■ **What this task involves**: In the records below, find each line holding the word "input" and copy it.

[User interface change data]
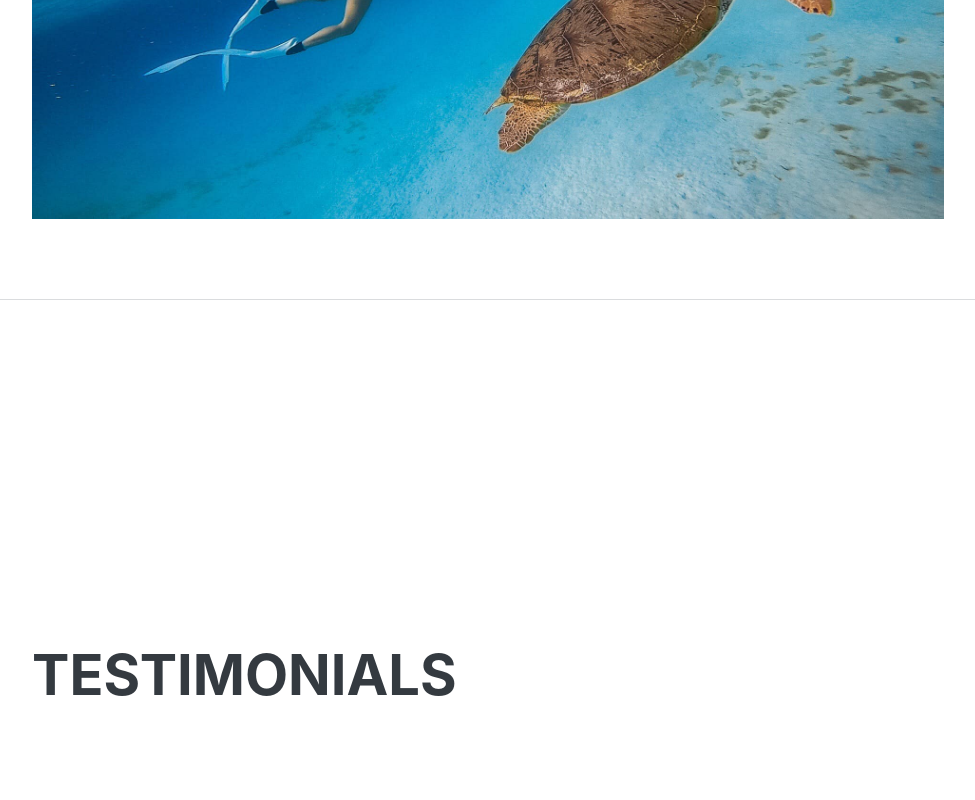
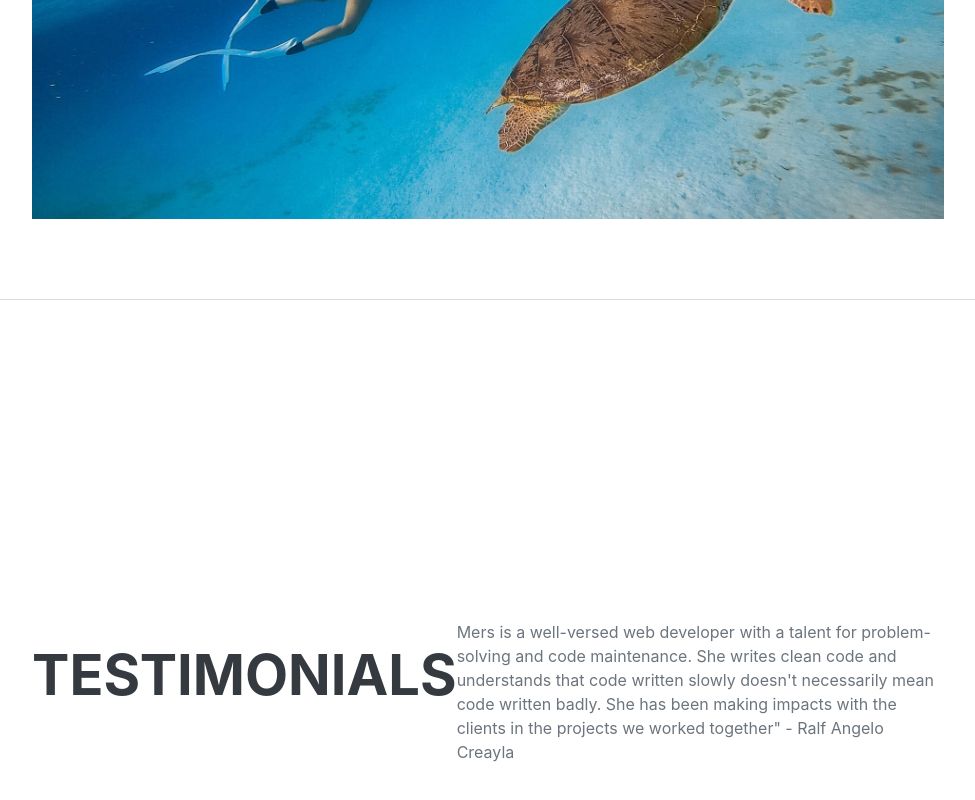
Before and after one commit to merczy04/Bootstrap-Resume-Mers, a plain HTML site: page index.html in a window 1280 px wide. Shown: the part 4331-5131 px from the top of the page, without its empty margins (288-1263 px from the left). Drawn offline with nearby package versions, Linux system fonts and the light colour scheme; a script that the page names is missing; a web font is replaced by a local one.

Commit message:
git commit

```diff
--- a/index.html
+++ b/index.html
@@ -476,6 +476,11 @@
         <div class="resume-section-content">
           <h2 class="mb-5">Testimonials</h2>
         </div>
+        <p>Mers is a well-versed web developer with a talent for
+          problem-solving and code maintenance. Shе writes clean code and
+          understands that code written slowly doesn't necessarily mean
+          code written badly. Shе has been making impacts with the clients in
+          the projects we worked together" - Ralf Angelo Creayla</p>
         </div>
       </section>
     </div>
```
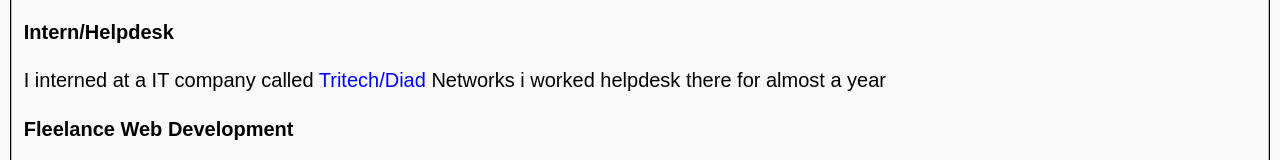
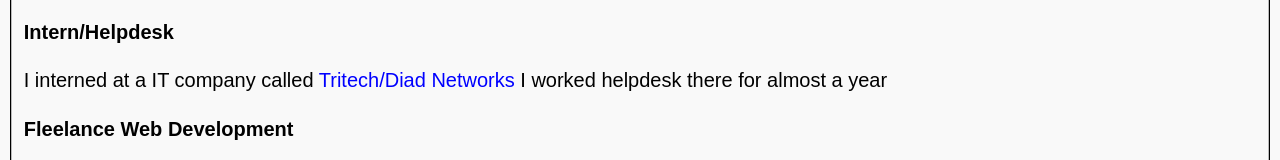
Before and after one commit to Zevijee/job-resume, a React (Vite) app: page / in a window 1280 px wide. Shown: the part 3769-3929 px from the top of the page. Built offline with nearby package versions, Linux system fonts and the light colour scheme.

Commit message:
chore: Fix typo in professional experience section

```diff
--- a/src/App.jsx
+++ b/src/App.jsx
@@ -68,7 +68,7 @@ function App() {
       <hr />
       <h2>Professional Experience</h2>
       <h4>Intern/Helpdesk</h4>
-      <p>I interned at a IT company called <a href='https://www.diadnetworks.com/' target='_blank'>Tritech/Diad</a> Networks i worked helpdesk there for almost a year</p>
+      <p>I interned at a IT company called <a href='https://www.diadnetworks.com/' target='_blank'>Tritech/Diad Networks</a> I worked helpdesk there for almost a year</p>
       <h4>Fleelance Web Development</h4>
       <p>I developed custom CRM-like systems for a real estate company called DebtFreeSolutions. This is the most significant project I have worked on. While I cannot share the code as it belongs to the company, I would be happy to demonstrate the product in person.</p>
     </div>
```
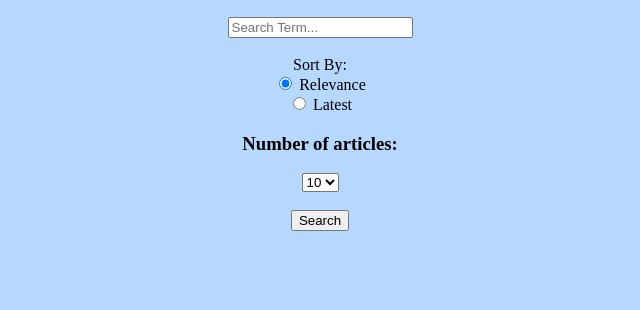
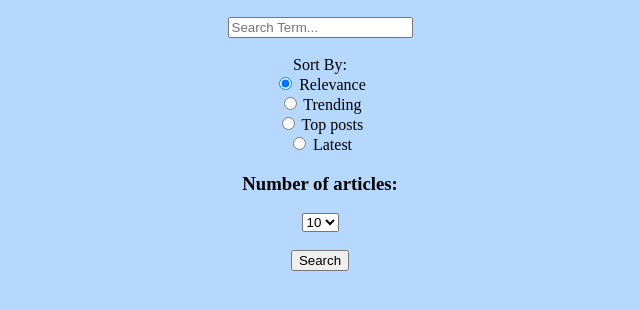
Before and after one commit to edthomas93/reddit-search-app, a website with bundled scripts: page index.html in a window 1280 px wide. Shown: the part 50-360 px from the top of the page, without its empty margins (320-960 px from the left). Built offline with nearby package versions, Linux system fonts and the light colour scheme.

Commit message:
more sortby options, reddit api added, implemented when search clicked

```diff
--- a/index.html
+++ b/index.html
@@ -16,12 +16,23 @@
           <input type="text" id="search-input" placeholder="Search Term...">
         </div>
         <br>
+        Sort By:
         <div>
-          Sort By:
-          <br>
           <input type="radio" name="sortby" value="relevance" checked>
           <label>
             Relevance
+          </label>
+        </div>
+        <div>
+          <input type="radio" name="sortby" value="hot">
+          <label>
+            Trending
+          </label>
+        </div>
+        <div>
+          <input type="radio" name="sortby" value="top">
+          <label>
+            Top posts
           </label>
         </div>
         <div>
--- a/index.js
+++ b/index.js
@@ -1,3 +1,5 @@
+import reddit from './redditapi'
+
 const searchForm = document.getElementById('search-form');
 const searchInput = document.getElementById('search-input');
 
@@ -9,6 +11,9 @@ searchForm.addEventListener('submit', event => {
   if(searchTerm === ''){
     showMessage('Please add search term', 'alert');
   }
+
+  searchInput.value = ''; //clear the input
+  reddit.search(searchTerm, searchLimit, sortBy);
 
   event.preventDefault(); //prevents form from submitting to a file
 })
--- /dev/null
+++ b/redditapi.js
@@ -0,0 +1,8 @@
+export default {
+  search: function(searchTerm, searchLimit, sortBy) {
+    return fetch(`http://www.reddit.com/search.json?q=${searchTerm}&sort=${sortBy}&limit=${searchLimit}`)
+      .then(res => res.json())
+      .then(data => data.data.children.map(data => data.data))
+      .catch(err => console.log(err));
+  }
+};
```
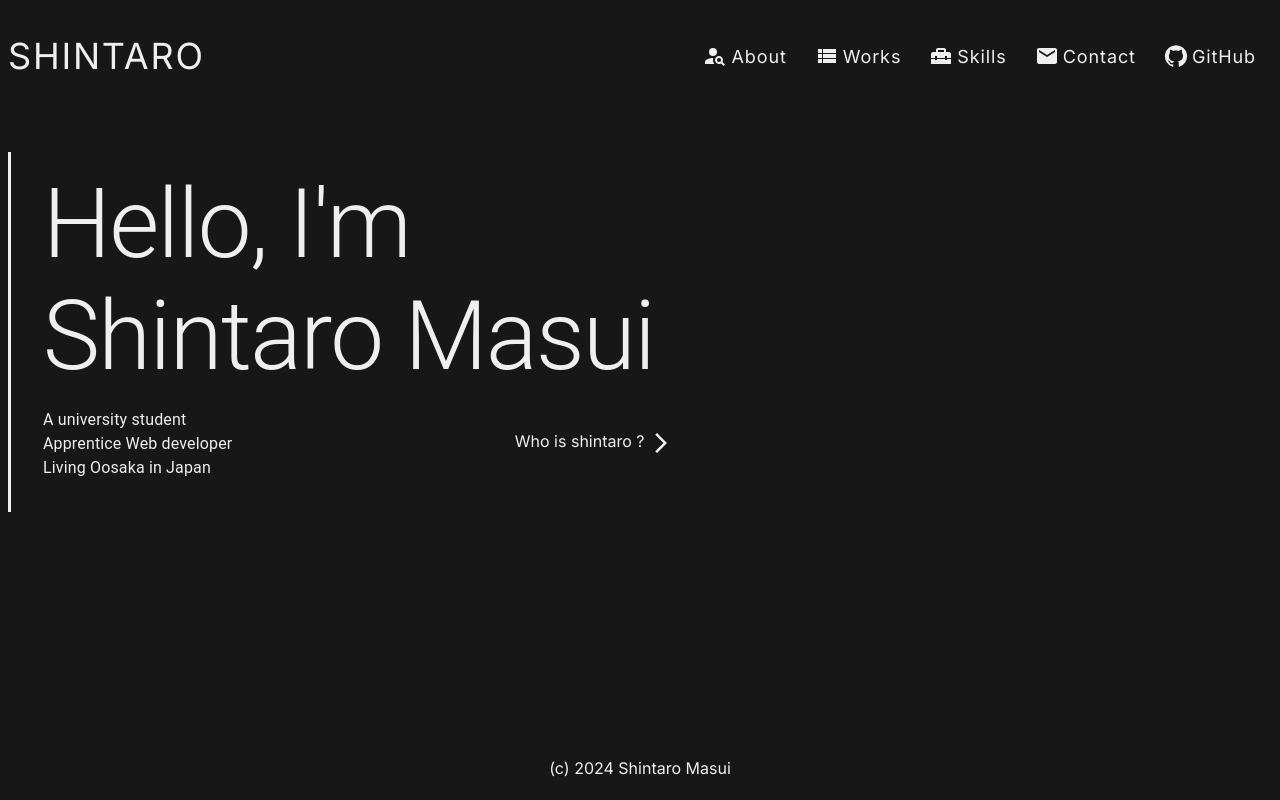
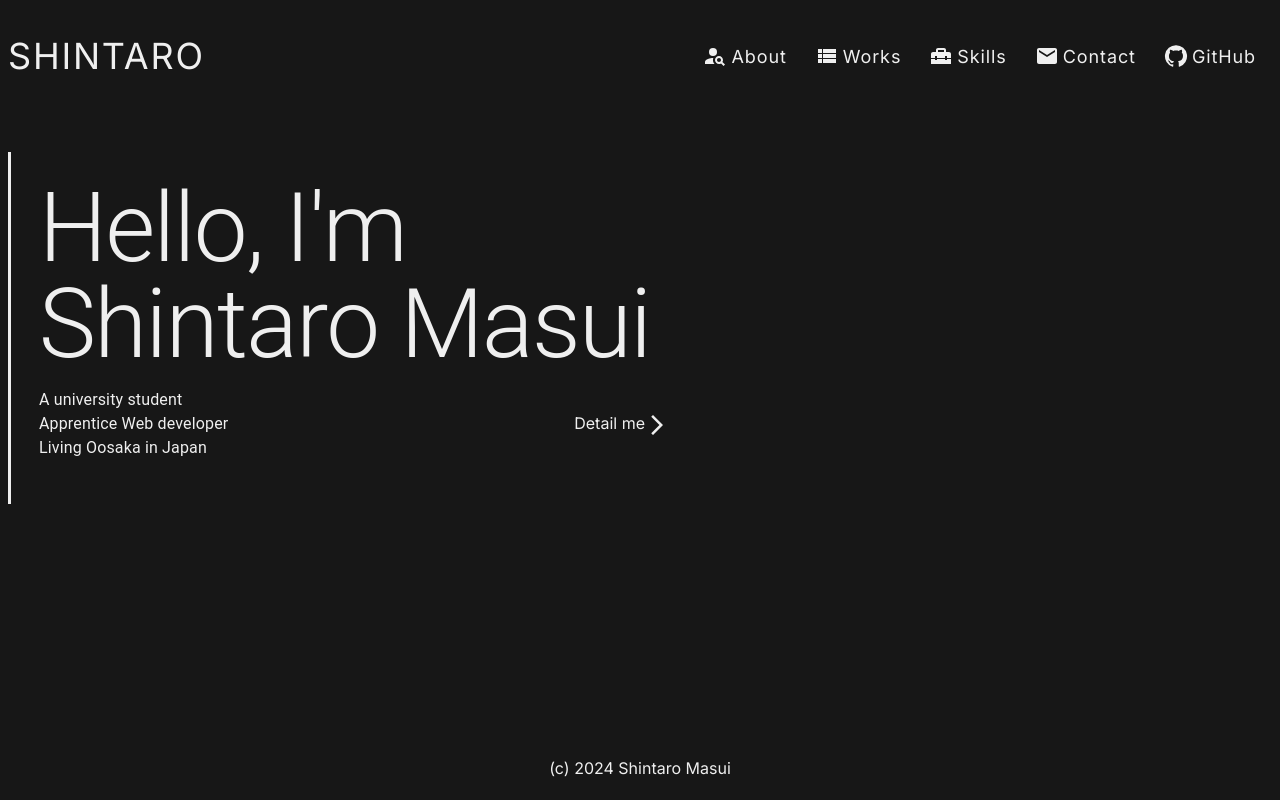
Before and after one commit to shintaro2368/portfolioSite, a Next.js app: page / in a window 1280 px wide. Built offline with nearby package versions, Linux system fonts and the light colour scheme.

Commit message:
topページのレスポンシブ対応

```diff
--- a/app/page.tsx
+++ b/app/page.tsx
@@ -5,19 +5,21 @@ import Link from "next/link";
 export default function Page() {
   return (
       <Box component="div">
-        <Box borderLeft={3} paddingLeft={4} paddingY={2}>
+        <Box component="div" className="p-7 border-l-[3px] border-current">
           <Typography variant="h1" className="animate-slide-in-top tracking-wide">
+            <Box component="div" className="text-4xl sm:text-8xl">
               Hello, I&apos;m<br/>Shintaro Masui
+            </Box>
           </Typography>
-          <Box component="div" className="animate-text-focus-in justify-between" display="flex" maxWidth={630} alignItems="center" py={2}>
+          <Box component="div" className="animate-text-focus-in sm:flex sm:justify-between" maxWidth={630} alignItems="center" py={2}>
             <Box component="div">
               <Typography variant="body1">A university student</Typography>
               <Typography variant="body1">Apprentice Web developer</Typography>
               <Typography variant="body1">Living Oosaka in Japan</Typography>
             </Box>
-            <Box component="div" display="flex" height={30}>
+            <Box component="div" className="flex justify-center sm:mt-0 mt-8">
               <Link href="/about" className="hover:opacity-60">
-                  {"Who is shintaro ? "}
+                  {"Detail me"}
                   <ArrowForwardIosIcon/>
               </Link>
             </Box>
```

■ **Exercise answer**:
           <input type="text" id="search-input" placeholder="Search Term...">
           <input type="radio" name="sortby" value="relevance" checked>
+          <input type="radio" name="sortby" value="hot">
+          <input type="radio" name="sortby" value="top">
 const searchInput = document.getElementById('search-input');
+  searchInput.value = ''; //clear the input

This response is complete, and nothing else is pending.